* TASK DESCRIPTION *
In the copy, include no pictures. Reproduce the rest of the entries exactly.

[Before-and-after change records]

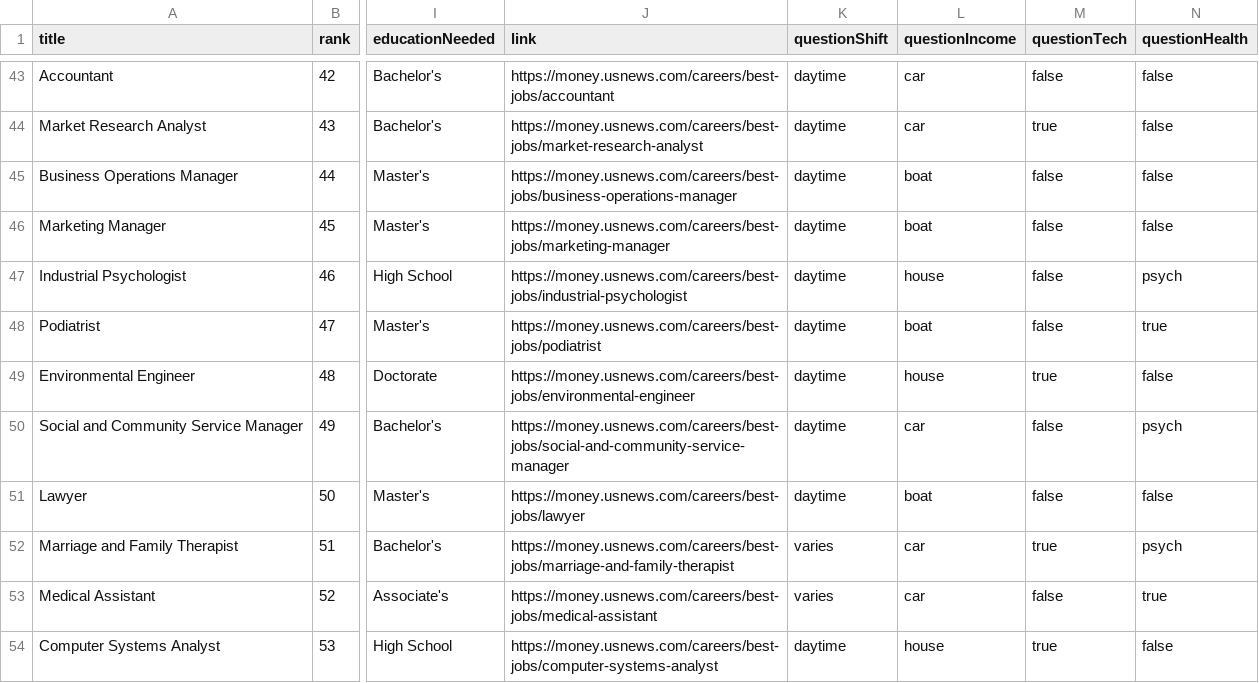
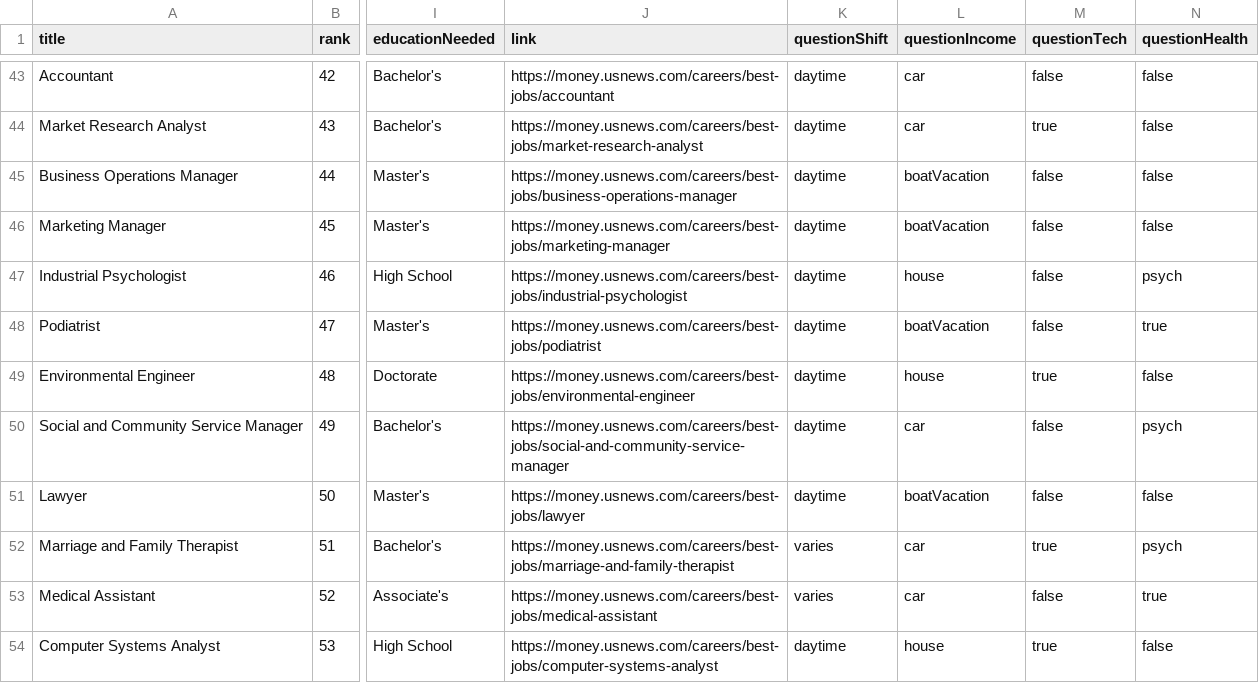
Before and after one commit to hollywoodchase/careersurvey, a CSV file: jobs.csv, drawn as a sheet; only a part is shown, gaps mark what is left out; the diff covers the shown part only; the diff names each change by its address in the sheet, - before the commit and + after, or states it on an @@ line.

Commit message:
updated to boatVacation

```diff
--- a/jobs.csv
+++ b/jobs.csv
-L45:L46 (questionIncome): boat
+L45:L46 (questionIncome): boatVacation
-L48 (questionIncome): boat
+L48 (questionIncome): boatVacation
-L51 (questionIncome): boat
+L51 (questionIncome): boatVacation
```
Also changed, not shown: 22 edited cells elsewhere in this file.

* RESULT BELOW *
Before and after one commit to hollywoodchase/careersurvey, a CSV file: jobs.csv, drawn as a sheet; only a part is shown, gaps mark what is left out; the diff covers the shown part only; the diff names each change by its address in the sheet, - before the commit and + after, or states it on an @@ line.

Commit message:
updated to boatVacation

```diff
--- a/jobs.csv
+++ b/jobs.csv
-L45:L46 (questionIncome): boat
+L45:L46 (questionIncome): boatVacation
-L48 (questionIncome): boat
+L48 (questionIncome): boatVacation
-L51 (questionIncome): boat
+L51 (questionIncome): boatVacation
```
Also changed, not shown: 22 edited cells elsewhere in this file.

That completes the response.